The item will come back to the council next month after the item is reposted.
According to one person familiar with the issue, public notices regarding the hearing were not posted around the market within the proper radius.
The BZA upheld the decision by a hearing officer to deny a local grocery store that sells beer and wine products a conditional use permit to also sell a full line of liquor products.
When the matter came before a city hearing officer in February, it was determined that five critical conditions would not be met if a full line of alcoholic beverages was sold at the store.
In order to be approved, a conditional use permit, or CUP, must lead to a substantial net employment gain on the site, a substantial increase in business taxes, and a determination that the store is a unique business addition to the community.
The CUP must also contribute to the long-term overall economic development goals of the area and the project must result in a positive upgrading of the area
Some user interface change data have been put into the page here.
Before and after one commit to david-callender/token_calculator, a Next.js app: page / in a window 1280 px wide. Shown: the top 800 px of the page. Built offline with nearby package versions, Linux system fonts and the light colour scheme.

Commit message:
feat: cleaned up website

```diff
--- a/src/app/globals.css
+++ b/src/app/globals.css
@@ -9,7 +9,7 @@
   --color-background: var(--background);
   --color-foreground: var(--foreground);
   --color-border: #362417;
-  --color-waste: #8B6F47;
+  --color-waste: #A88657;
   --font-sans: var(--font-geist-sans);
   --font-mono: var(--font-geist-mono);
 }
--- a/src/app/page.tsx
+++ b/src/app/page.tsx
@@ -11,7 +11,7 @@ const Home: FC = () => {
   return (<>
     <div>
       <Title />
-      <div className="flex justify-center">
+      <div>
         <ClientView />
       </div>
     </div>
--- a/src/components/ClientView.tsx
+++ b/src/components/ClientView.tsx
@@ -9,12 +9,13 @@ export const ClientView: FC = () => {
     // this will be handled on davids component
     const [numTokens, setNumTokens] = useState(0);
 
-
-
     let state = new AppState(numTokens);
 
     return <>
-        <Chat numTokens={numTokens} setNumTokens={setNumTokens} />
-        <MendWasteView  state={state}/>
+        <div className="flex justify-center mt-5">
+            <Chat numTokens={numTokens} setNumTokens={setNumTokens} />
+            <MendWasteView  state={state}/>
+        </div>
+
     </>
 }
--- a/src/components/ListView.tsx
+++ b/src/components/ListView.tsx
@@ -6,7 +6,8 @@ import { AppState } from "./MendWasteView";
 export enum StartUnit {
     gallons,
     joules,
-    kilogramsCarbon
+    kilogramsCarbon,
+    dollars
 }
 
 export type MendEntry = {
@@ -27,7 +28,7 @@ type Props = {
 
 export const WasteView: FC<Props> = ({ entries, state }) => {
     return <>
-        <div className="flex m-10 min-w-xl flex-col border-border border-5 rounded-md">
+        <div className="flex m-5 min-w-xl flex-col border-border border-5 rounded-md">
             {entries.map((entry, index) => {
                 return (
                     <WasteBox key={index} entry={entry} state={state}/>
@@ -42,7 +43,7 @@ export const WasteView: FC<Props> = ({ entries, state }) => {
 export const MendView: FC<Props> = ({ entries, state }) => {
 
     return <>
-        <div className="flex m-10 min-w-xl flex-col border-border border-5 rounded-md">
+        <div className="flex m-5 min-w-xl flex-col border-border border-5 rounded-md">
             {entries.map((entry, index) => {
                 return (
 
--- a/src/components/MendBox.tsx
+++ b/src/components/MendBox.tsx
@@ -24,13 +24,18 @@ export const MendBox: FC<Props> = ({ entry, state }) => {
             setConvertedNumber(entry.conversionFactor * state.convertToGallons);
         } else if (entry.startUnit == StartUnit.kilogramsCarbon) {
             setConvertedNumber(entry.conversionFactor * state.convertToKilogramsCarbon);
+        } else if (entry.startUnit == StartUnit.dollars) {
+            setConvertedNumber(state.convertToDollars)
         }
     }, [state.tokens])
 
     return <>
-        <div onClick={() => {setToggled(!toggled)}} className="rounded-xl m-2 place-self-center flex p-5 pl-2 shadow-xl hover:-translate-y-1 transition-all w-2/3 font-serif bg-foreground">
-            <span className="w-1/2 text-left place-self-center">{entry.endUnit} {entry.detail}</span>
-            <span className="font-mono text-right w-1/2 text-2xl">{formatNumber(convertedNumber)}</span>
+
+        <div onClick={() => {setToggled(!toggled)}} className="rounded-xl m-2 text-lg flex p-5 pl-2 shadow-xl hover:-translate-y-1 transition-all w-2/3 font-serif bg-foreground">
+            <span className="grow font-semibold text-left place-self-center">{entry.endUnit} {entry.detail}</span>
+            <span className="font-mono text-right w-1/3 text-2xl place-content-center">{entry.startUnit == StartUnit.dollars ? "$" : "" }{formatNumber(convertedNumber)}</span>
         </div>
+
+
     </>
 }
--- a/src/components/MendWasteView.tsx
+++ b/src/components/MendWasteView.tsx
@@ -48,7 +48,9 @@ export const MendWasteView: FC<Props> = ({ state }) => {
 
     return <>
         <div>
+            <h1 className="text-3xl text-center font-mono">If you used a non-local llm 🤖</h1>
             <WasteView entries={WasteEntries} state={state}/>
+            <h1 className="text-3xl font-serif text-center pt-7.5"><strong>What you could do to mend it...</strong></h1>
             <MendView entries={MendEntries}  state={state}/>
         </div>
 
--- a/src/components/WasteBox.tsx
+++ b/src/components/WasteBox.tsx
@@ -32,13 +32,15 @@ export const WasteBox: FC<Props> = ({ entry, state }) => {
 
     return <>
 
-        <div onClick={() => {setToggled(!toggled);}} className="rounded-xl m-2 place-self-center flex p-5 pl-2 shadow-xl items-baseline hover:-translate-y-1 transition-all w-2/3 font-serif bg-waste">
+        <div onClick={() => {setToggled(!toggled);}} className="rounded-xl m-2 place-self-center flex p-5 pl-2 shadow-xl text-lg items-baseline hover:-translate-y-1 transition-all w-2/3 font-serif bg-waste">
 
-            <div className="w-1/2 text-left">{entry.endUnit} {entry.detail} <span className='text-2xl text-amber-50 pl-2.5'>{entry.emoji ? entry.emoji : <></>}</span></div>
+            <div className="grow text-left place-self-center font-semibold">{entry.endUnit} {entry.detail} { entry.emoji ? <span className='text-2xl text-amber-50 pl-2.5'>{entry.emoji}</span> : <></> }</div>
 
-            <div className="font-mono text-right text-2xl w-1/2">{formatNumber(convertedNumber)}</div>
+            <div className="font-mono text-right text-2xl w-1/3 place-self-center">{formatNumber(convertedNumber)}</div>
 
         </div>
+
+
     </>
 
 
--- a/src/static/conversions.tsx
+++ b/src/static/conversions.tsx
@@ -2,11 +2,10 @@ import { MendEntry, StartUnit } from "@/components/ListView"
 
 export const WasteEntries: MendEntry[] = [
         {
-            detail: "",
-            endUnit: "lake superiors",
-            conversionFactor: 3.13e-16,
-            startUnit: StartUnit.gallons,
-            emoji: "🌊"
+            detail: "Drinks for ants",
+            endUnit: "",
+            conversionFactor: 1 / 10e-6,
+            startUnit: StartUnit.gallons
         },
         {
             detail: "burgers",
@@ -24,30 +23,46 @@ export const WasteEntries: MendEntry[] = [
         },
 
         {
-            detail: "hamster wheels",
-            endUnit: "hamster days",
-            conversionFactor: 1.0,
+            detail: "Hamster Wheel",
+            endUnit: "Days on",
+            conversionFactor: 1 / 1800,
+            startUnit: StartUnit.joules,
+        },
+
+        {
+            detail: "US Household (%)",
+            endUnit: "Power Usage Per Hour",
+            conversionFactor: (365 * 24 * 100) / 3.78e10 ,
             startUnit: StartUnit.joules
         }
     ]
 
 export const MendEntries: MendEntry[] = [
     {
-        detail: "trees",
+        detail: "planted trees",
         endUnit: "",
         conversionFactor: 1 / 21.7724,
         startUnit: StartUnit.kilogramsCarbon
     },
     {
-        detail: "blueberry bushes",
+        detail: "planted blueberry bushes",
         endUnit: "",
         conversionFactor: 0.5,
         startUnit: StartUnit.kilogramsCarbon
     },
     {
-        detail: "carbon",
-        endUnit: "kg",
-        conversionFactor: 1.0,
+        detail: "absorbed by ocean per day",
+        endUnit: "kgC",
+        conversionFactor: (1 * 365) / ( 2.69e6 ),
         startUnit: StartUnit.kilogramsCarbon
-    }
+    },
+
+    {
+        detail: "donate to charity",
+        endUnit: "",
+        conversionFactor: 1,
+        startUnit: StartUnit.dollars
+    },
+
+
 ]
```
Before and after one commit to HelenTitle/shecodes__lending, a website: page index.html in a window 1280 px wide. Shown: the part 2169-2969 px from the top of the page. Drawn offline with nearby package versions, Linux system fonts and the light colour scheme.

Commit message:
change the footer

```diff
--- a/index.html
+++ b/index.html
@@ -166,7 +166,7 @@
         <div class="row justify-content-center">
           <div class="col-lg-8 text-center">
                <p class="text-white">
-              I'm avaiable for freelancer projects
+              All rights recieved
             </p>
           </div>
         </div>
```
The BZA later found that the CUP would likely create conditions that would adversely affect the general welfare of the surrounding property owners, result in an undesirable concentration of premises for the sale of alcoholic beverages in the area, detrimentally affect the nearby surrounding area, aggravate probable problems created by the sale of alcohol, and is not in conformance with the goals, policies, and objectives of the city’s General Plan.
Three liquor stores are located within a mile of the market.
Police have responded to dozens of calls for service near and around Linda Rosa Market, located in the 800 block of East Villa Street. The market’s owners are seeking a CUP to sell a full line of alcoholic beverages, including spirits, according to a city staff report.
From late January to early May, Pasadena police reported responding to dozens of calls for service within 500 feet of the market. The calls included complaints about theft, public disturbances, loitering, vandalism, burglary, and public drunkenness — and that was with the store selling only beer and wine.